*Revision tracking records:*

···

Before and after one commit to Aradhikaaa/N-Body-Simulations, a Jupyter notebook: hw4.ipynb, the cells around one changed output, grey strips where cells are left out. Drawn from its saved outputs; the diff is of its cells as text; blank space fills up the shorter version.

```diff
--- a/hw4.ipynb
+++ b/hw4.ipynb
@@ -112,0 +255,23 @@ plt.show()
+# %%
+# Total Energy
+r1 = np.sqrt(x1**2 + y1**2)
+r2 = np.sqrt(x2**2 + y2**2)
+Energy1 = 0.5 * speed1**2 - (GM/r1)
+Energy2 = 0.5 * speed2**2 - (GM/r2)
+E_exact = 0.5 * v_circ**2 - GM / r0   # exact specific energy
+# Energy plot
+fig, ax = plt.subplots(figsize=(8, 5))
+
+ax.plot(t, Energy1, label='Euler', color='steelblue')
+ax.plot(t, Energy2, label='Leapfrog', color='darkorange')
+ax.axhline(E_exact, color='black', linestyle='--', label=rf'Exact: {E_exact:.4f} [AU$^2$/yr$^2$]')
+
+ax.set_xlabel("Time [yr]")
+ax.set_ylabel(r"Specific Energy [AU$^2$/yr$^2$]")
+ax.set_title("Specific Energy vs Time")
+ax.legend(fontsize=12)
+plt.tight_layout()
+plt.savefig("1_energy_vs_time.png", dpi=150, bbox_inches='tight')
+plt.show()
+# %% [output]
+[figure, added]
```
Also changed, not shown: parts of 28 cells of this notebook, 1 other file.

···

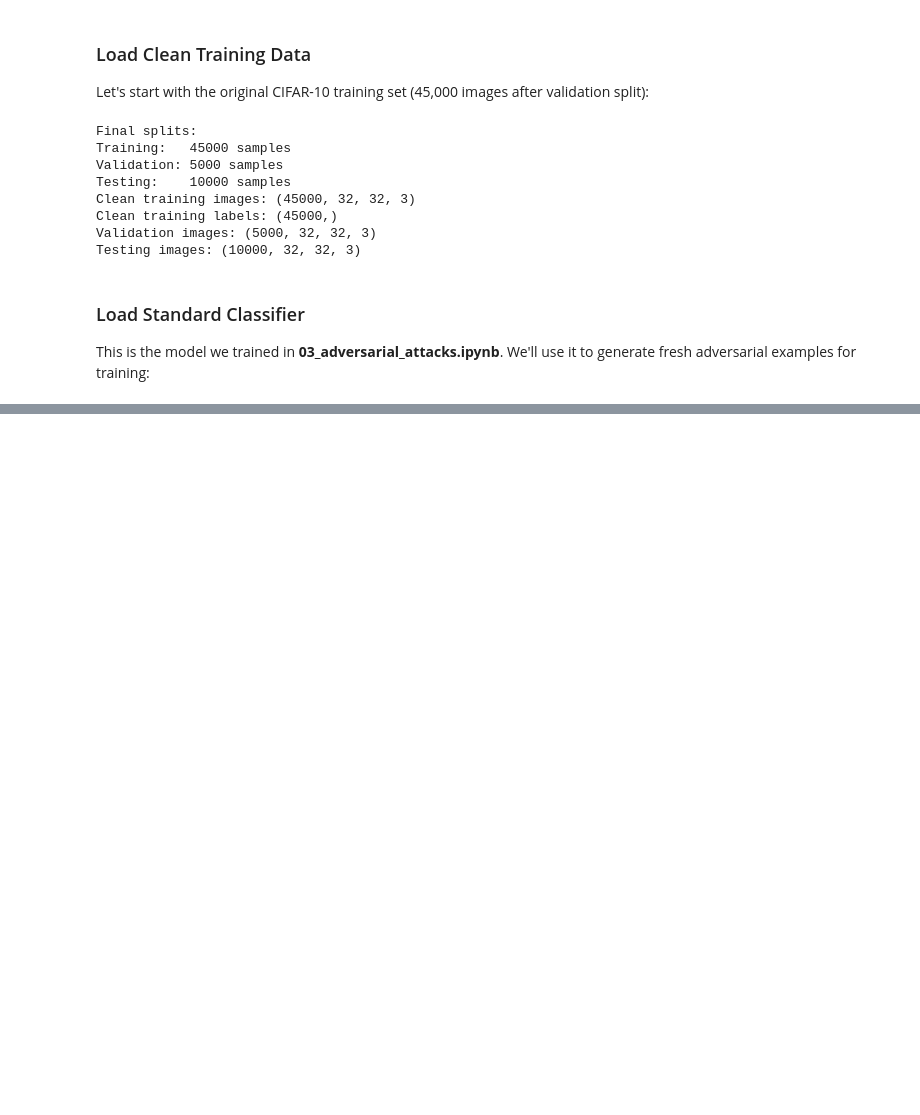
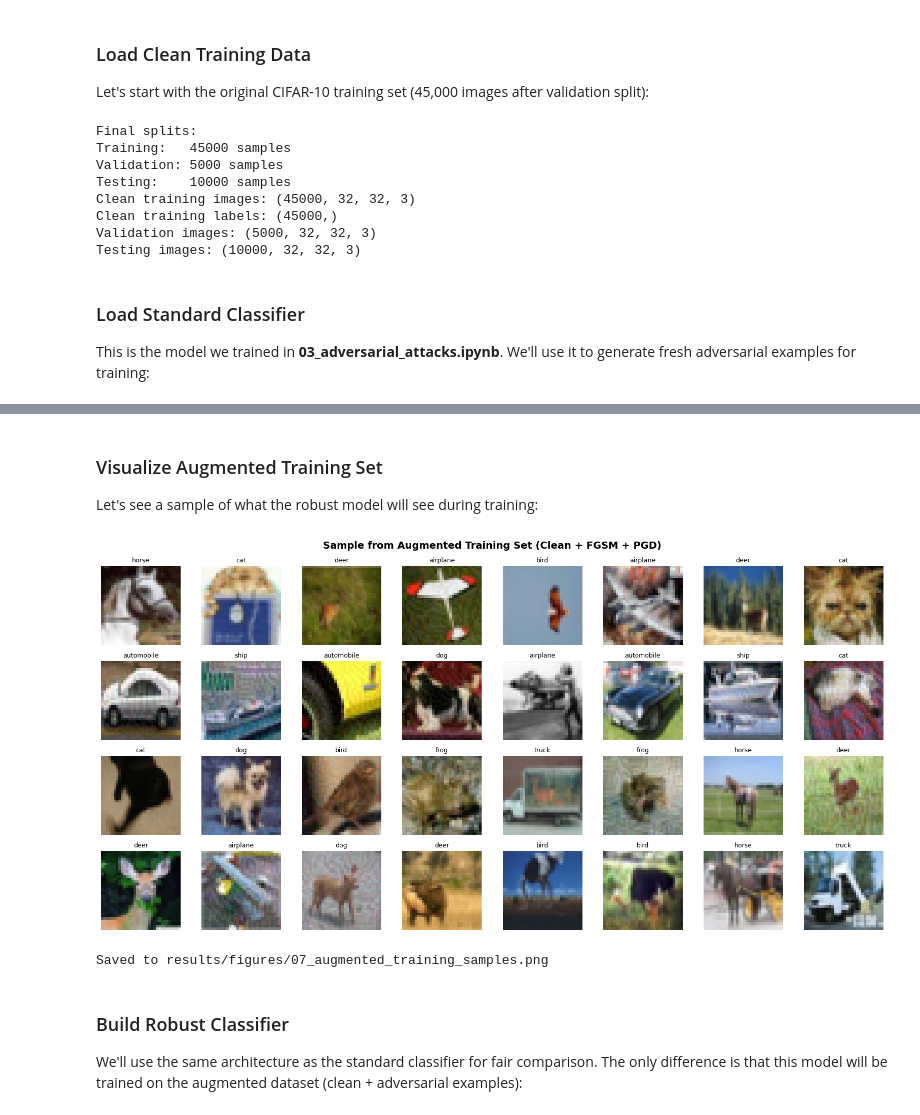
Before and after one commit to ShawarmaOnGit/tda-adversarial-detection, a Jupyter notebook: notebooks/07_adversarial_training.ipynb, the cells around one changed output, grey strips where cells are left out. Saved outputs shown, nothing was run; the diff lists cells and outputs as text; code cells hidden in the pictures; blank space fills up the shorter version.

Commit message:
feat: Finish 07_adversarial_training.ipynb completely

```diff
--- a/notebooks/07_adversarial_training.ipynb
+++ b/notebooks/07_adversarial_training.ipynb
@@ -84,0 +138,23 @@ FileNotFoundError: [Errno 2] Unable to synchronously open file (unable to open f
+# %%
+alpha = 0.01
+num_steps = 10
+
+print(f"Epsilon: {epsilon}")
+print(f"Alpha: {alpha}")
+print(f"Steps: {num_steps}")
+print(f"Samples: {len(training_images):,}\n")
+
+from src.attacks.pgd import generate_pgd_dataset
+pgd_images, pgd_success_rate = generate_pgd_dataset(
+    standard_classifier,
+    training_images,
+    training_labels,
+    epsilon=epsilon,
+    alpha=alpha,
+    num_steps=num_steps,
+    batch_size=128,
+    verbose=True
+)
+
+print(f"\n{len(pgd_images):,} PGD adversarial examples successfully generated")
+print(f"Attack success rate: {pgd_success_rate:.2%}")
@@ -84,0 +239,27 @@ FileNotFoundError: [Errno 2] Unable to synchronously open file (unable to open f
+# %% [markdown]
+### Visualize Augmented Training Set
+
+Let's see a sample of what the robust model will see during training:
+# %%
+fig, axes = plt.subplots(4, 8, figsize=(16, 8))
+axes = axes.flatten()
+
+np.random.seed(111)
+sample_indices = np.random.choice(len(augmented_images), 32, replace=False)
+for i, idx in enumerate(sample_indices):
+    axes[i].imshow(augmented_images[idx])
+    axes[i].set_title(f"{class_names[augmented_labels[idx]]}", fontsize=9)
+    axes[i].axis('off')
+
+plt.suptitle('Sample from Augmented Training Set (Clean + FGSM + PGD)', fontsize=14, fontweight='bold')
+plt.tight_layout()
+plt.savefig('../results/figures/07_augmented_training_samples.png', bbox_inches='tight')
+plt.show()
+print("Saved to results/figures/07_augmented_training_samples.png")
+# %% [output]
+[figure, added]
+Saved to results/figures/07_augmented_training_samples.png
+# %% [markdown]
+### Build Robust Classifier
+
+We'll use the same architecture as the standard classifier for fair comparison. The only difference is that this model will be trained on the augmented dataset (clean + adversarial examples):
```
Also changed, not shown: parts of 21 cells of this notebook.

···

*Activity:* Which lines hold the word "axes"? Copy each of them from the records.

*Task solution:*
+fig, axes = plt.subplots(4, 8, figsize=(16, 8))
+axes = axes.flatten()
+    axes[i].imshow(augmented_images[idx])
+    axes[i].set_title(f"{class_names[augmented_labels[idx]]}", fontsize=9)
+    axes[i].axis('off')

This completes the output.